• What this task involves: With the pictures removed, please write out every line below exactly as given.

• Record extracts:
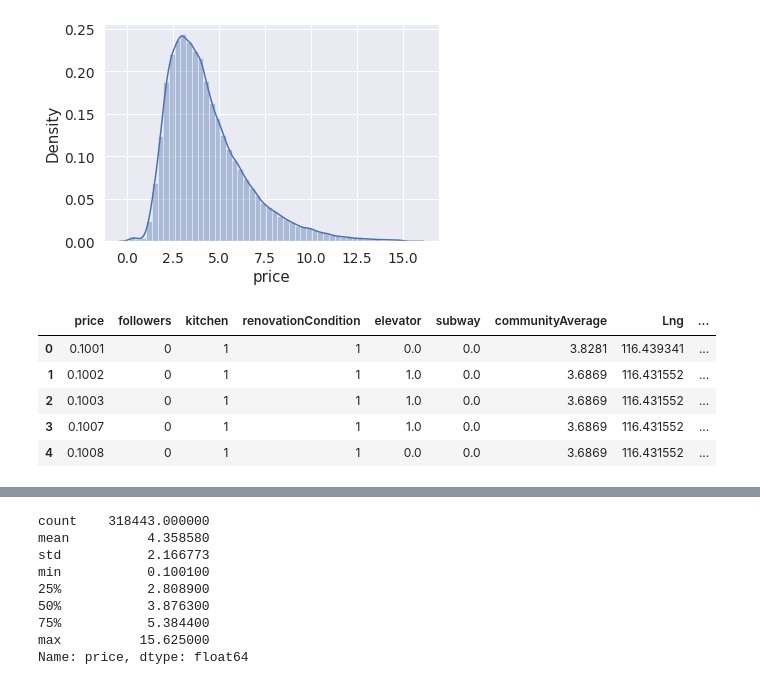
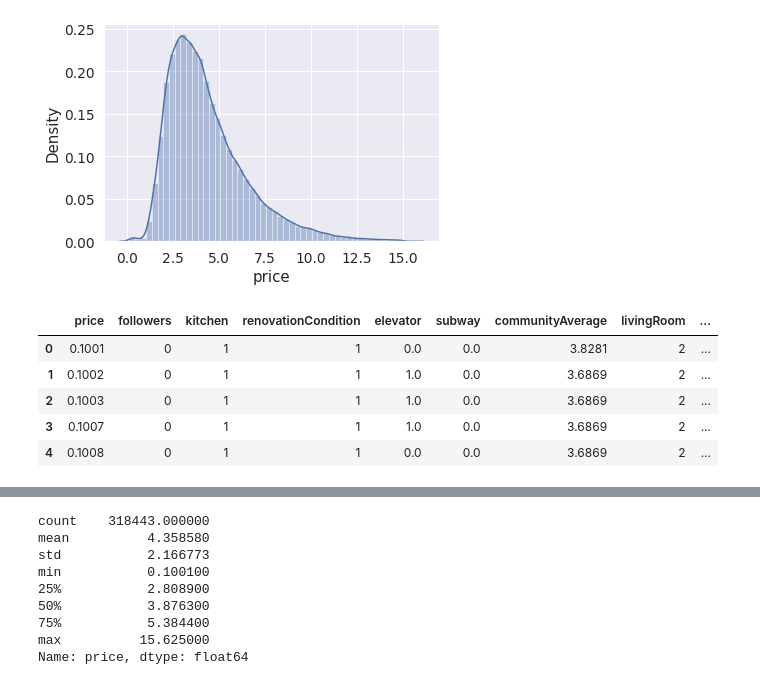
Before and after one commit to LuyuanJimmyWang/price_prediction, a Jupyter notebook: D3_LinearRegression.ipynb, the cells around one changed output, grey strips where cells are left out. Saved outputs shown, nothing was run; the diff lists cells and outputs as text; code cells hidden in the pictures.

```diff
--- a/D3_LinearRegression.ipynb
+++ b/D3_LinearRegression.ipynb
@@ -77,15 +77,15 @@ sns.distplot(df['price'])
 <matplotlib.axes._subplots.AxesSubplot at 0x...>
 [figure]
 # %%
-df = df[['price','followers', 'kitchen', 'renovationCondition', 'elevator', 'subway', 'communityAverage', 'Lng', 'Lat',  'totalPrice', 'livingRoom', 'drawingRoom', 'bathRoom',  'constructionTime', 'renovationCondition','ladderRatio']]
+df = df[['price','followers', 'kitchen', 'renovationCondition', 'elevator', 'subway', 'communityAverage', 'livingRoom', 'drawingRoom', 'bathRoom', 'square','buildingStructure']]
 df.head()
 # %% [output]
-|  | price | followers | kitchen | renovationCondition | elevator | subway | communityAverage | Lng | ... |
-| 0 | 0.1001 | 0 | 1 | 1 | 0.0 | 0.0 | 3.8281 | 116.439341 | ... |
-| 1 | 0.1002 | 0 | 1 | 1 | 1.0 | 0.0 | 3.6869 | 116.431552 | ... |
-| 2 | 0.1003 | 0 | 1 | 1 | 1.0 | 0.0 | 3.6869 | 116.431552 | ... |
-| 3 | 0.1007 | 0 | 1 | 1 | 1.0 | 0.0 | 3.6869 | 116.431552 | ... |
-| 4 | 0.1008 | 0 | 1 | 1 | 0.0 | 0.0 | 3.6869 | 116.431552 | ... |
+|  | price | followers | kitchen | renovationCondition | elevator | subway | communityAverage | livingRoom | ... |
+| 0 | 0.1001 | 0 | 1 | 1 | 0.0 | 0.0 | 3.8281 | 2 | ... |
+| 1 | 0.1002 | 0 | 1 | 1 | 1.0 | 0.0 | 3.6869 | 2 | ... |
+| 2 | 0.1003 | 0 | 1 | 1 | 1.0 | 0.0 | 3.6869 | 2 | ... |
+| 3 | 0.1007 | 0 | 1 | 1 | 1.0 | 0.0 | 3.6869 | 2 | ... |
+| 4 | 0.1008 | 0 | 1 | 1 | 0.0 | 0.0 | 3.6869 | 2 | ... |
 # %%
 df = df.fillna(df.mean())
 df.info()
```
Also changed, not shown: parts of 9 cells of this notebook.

• Output for this exercise:
Before and after one commit to LuyuanJimmyWang/price_prediction, a Jupyter notebook: D3_LinearRegression.ipynb, the cells around one changed output, grey strips where cells are left out. Saved outputs shown, nothing was run; the diff lists cells and outputs as text; code cells hidden in the pictures.

```diff
--- a/D3_LinearRegression.ipynb
+++ b/D3_LinearRegression.ipynb
@@ -77,15 +77,15 @@ sns.distplot(df['price'])
 <matplotlib.axes._subplots.AxesSubplot at 0x...>
 [figure]
 # %%
-df = df[['price','followers', 'kitchen', 'renovationCondition', 'elevator', 'subway', 'communityAverage', 'Lng', 'Lat',  'totalPrice', 'livingRoom', 'drawingRoom', 'bathRoom',  'constructionTime', 'renovationCondition','ladderRatio']]
+df = df[['price','followers', 'kitchen', 'renovationCondition', 'elevator', 'subway', 'communityAverage', 'livingRoom', 'drawingRoom', 'bathRoom', 'square','buildingStructure']]
 df.head()
 # %% [output]
-|  | price | followers | kitchen | renovationCondition | elevator | subway | communityAverage | Lng | ... |
-| 0 | 0.1001 | 0 | 1 | 1 | 0.0 | 0.0 | 3.8281 | 116.439341 | ... |
-| 1 | 0.1002 | 0 | 1 | 1 | 1.0 | 0.0 | 3.6869 | 116.431552 | ... |
-| 2 | 0.1003 | 0 | 1 | 1 | 1.0 | 0.0 | 3.6869 | 116.431552 | ... |
-| 3 | 0.1007 | 0 | 1 | 1 | 1.0 | 0.0 | 3.6869 | 116.431552 | ... |
-| 4 | 0.1008 | 0 | 1 | 1 | 0.0 | 0.0 | 3.6869 | 116.431552 | ... |
+|  | price | followers | kitchen | renovationCondition | elevator | subway | communityAverage | livingRoom | ... |
+| 0 | 0.1001 | 0 | 1 | 1 | 0.0 | 0.0 | 3.8281 | 2 | ... |
+| 1 | 0.1002 | 0 | 1 | 1 | 1.0 | 0.0 | 3.6869 | 2 | ... |
+| 2 | 0.1003 | 0 | 1 | 1 | 1.0 | 0.0 | 3.6869 | 2 | ... |
+| 3 | 0.1007 | 0 | 1 | 1 | 1.0 | 0.0 | 3.6869 | 2 | ... |
+| 4 | 0.1008 | 0 | 1 | 1 | 0.0 | 0.0 | 3.6869 | 2 | ... |
 # %%
 df = df.fillna(df.mean())
 df.info()
```
Also changed, not shown: parts of 9 cells of this notebook.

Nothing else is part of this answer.